■ Assignment ■
The entries below should be repeated exactly, with no pictures carried over.

Detected change data:

####

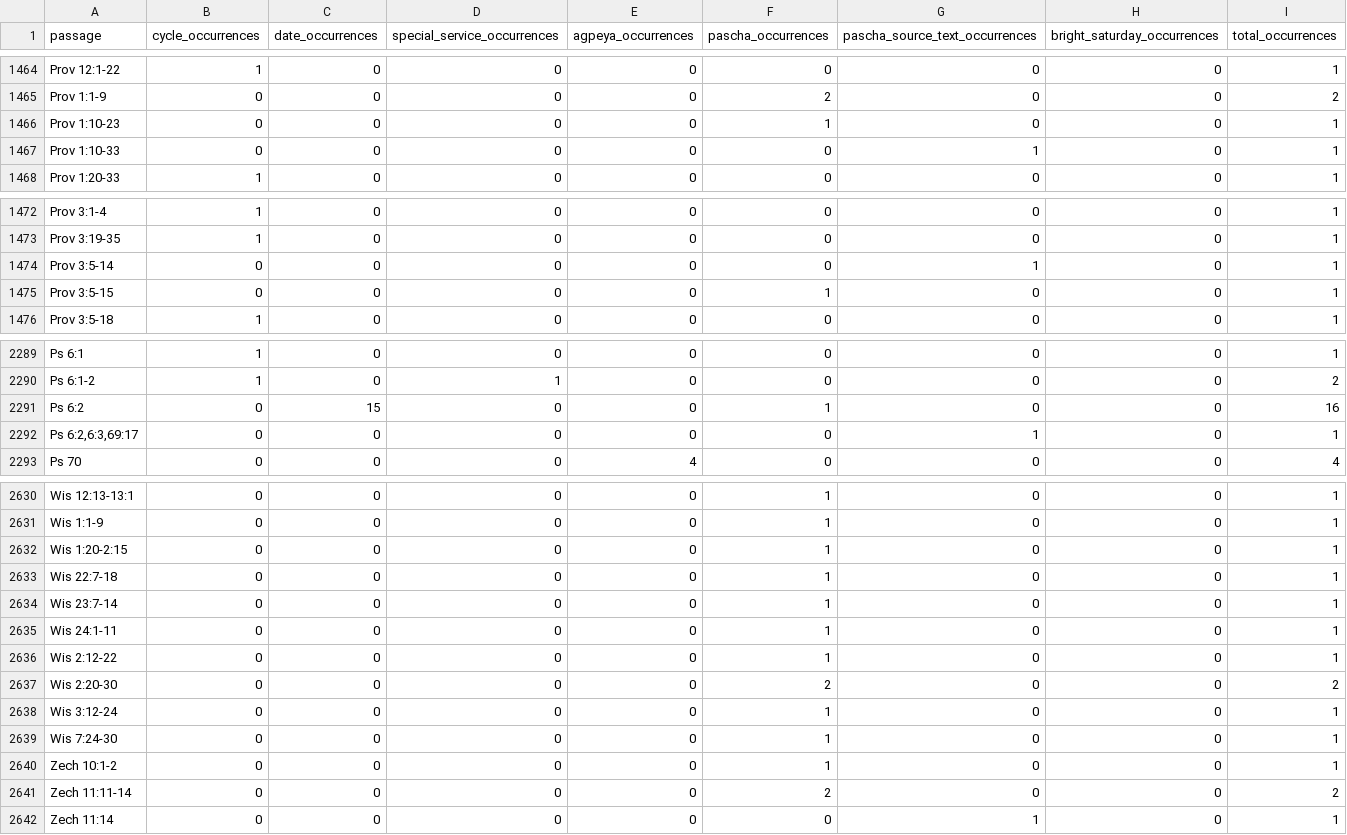
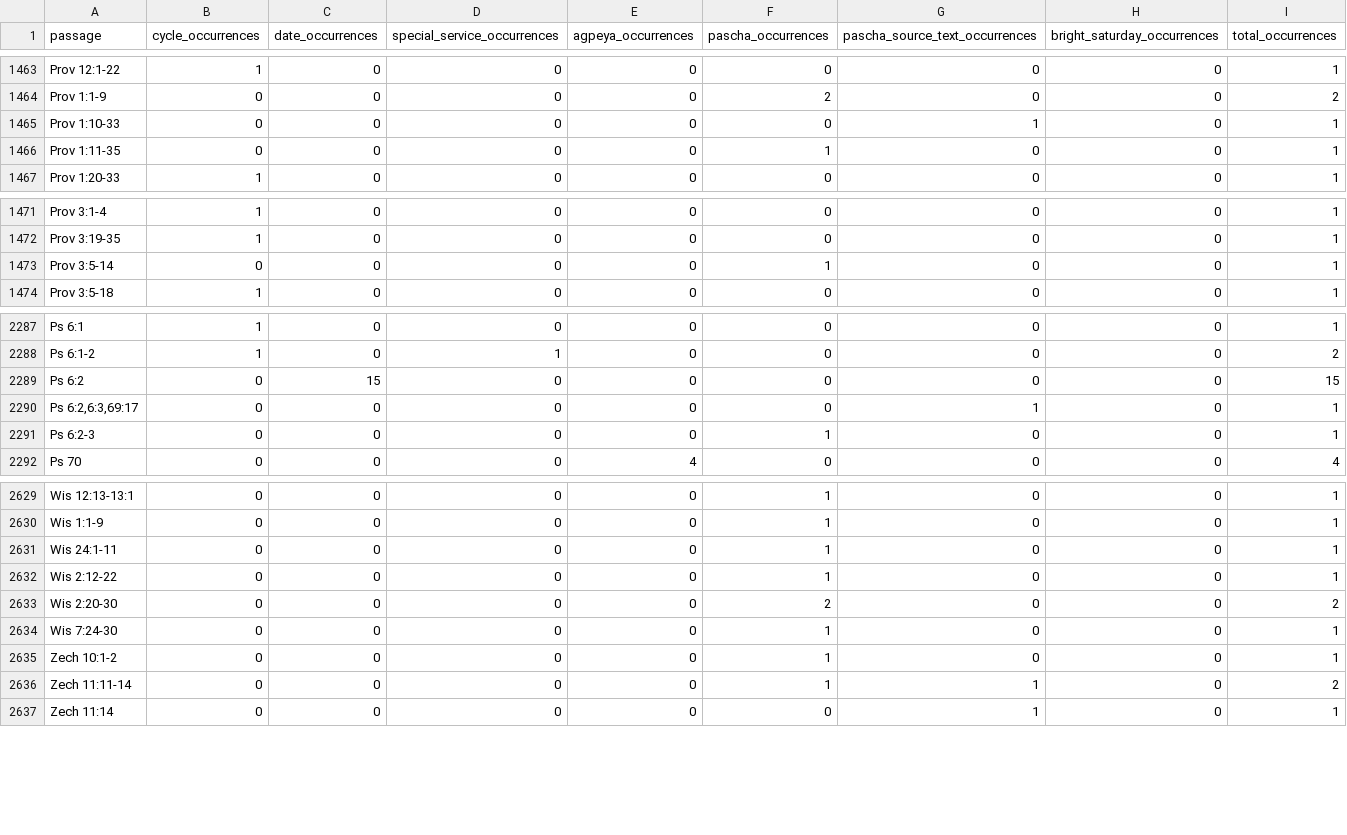
Before and after one commit to george-andraws/coptic-orthodox-lectionary-tools, a CSV file: out/data/reverse_lookup_summary.csv, drawn as a sheet; only a part is shown, gaps mark what is left out; the diff covers the shown part only.

```diff
--- a/out/data/reverse_lookup_summary.csv
+++ b/out/data/reverse_lookup_summary.csv
@@ -1465,4 +1464,4 @@ Prov 12:1-22,1,0,0,0,0,0,0,1
 Prov 1:1-9,0,0,0,0,2,0,0,2
-Prov 1:10-23,0,0,0,0,1,0,0,1
 Prov 1:10-33,0,0,0,0,0,1,0,1
+Prov 1:11-35,0,0,0,0,1,0,0,1
 Prov 1:20-33,1,0,0,0,0,0,0,1
@@ -1473,4 +1472,3 @@ Prov 3:1-4,1,0,0,0,0,0,0,1
 Prov 3:19-35,1,0,0,0,0,0,0,1
-Prov 3:5-14,0,0,0,0,0,1,0,1
-Prov 3:5-15,0,0,0,0,1,0,0,1
+Prov 3:5-14,0,0,0,0,1,0,0,1
 Prov 3:5-18,1,0,0,0,0,0,0,1
@@ -2290,4 +2288,5 @@ Ps 6:1,1,0,0,0,0,0,0,1
 Ps 6:1-2,1,0,1,0,0,0,0,2
-Ps 6:2,0,15,0,0,1,0,0,16
+Ps 6:2,0,15,0,0,0,0,0,15
 "Ps 6:2,6:3,69:17",0,0,0,0,0,1,0,1
+Ps 6:2-3,0,0,0,0,1,0,0,1
 Ps 70,0,0,0,4,0,0,0,4
@@ -2631,5 +2630,2 @@ Wis 12:13-13:1,0,0,0,0,1,0,0,1
 Wis 1:1-9,0,0,0,0,1,0,0,1
-Wis 1:20-2:15,0,0,0,0,1,0,0,1
-Wis 22:7-18,0,0,0,0,1,0,0,1
-Wis 23:7-14,0,0,0,0,1,0,0,1
 Wis 24:1-11,0,0,0,0,1,0,0,1
@@ -2637,6 +2633,5 @@ Wis 2:12-22,0,0,0,0,1,0,0,1
 Wis 2:20-30,0,0,0,0,2,0,0,2
-Wis 3:12-24,0,0,0,0,1,0,0,1
 Wis 7:24-30,0,0,0,0,1,0,0,1
 Zech 10:1-2,0,0,0,0,1,0,0,1
-Zech 11:11-14,0,0,0,0,2,0,0,2
+Zech 11:11-14,0,0,0,0,1,1,0,2
 Zech 11:14,0,0,0,0,0,1,0,1
```
Also changed, not shown: 1 removed row and 8 edited cells elsewhere in this file, out/data/bible_chapter_lectionary_index.csv, out/data/pascha_day_hour_index.csv, 13 other files.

####

■ Written answer ■
Before and after one commit to george-andraws/coptic-orthodox-lectionary-tools, a CSV file: out/data/reverse_lookup_summary.csv, drawn as a sheet; only a part is shown, gaps mark what is left out; the diff covers the shown part only.

```diff
--- a/out/data/reverse_lookup_summary.csv
+++ b/out/data/reverse_lookup_summary.csv
@@ -1465,4 +1464,4 @@ Prov 12:1-22,1,0,0,0,0,0,0,1
 Prov 1:1-9,0,0,0,0,2,0,0,2
-Prov 1:10-23,0,0,0,0,1,0,0,1
 Prov 1:10-33,0,0,0,0,0,1,0,1
+Prov 1:11-35,0,0,0,0,1,0,0,1
 Prov 1:20-33,1,0,0,0,0,0,0,1
@@ -1473,4 +1472,3 @@ Prov 3:1-4,1,0,0,0,0,0,0,1
 Prov 3:19-35,1,0,0,0,0,0,0,1
-Prov 3:5-14,0,0,0,0,0,1,0,1
-Prov 3:5-15,0,0,0,0,1,0,0,1
+Prov 3:5-14,0,0,0,0,1,0,0,1
 Prov 3:5-18,1,0,0,0,0,0,0,1
@@ -2290,4 +2288,5 @@ Ps 6:1,1,0,0,0,0,0,0,1
 Ps 6:1-2,1,0,1,0,0,0,0,2
-Ps 6:2,0,15,0,0,1,0,0,16
+Ps 6:2,0,15,0,0,0,0,0,15
 "Ps 6:2,6:3,69:17",0,0,0,0,0,1,0,1
+Ps 6:2-3,0,0,0,0,1,0,0,1
 Ps 70,0,0,0,4,0,0,0,4
@@ -2631,5 +2630,2 @@ Wis 12:13-13:1,0,0,0,0,1,0,0,1
 Wis 1:1-9,0,0,0,0,1,0,0,1
-Wis 1:20-2:15,0,0,0,0,1,0,0,1
-Wis 22:7-18,0,0,0,0,1,0,0,1
-Wis 23:7-14,0,0,0,0,1,0,0,1
 Wis 24:1-11,0,0,0,0,1,0,0,1
@@ -2637,6 +2633,5 @@ Wis 2:12-22,0,0,0,0,1,0,0,1
 Wis 2:20-30,0,0,0,0,2,0,0,2
-Wis 3:12-24,0,0,0,0,1,0,0,1
 Wis 7:24-30,0,0,0,0,1,0,0,1
 Zech 10:1-2,0,0,0,0,1,0,0,1
-Zech 11:11-14,0,0,0,0,2,0,0,2
+Zech 11:11-14,0,0,0,0,1,1,0,2
 Zech 11:14,0,0,0,0,0,1,0,1
```
Also changed, not shown: 1 removed row and 8 edited cells elsewhere in this file, out/data/bible_chapter_lectionary_index.csv, out/data/pascha_day_hour_index.csv, 13 other files.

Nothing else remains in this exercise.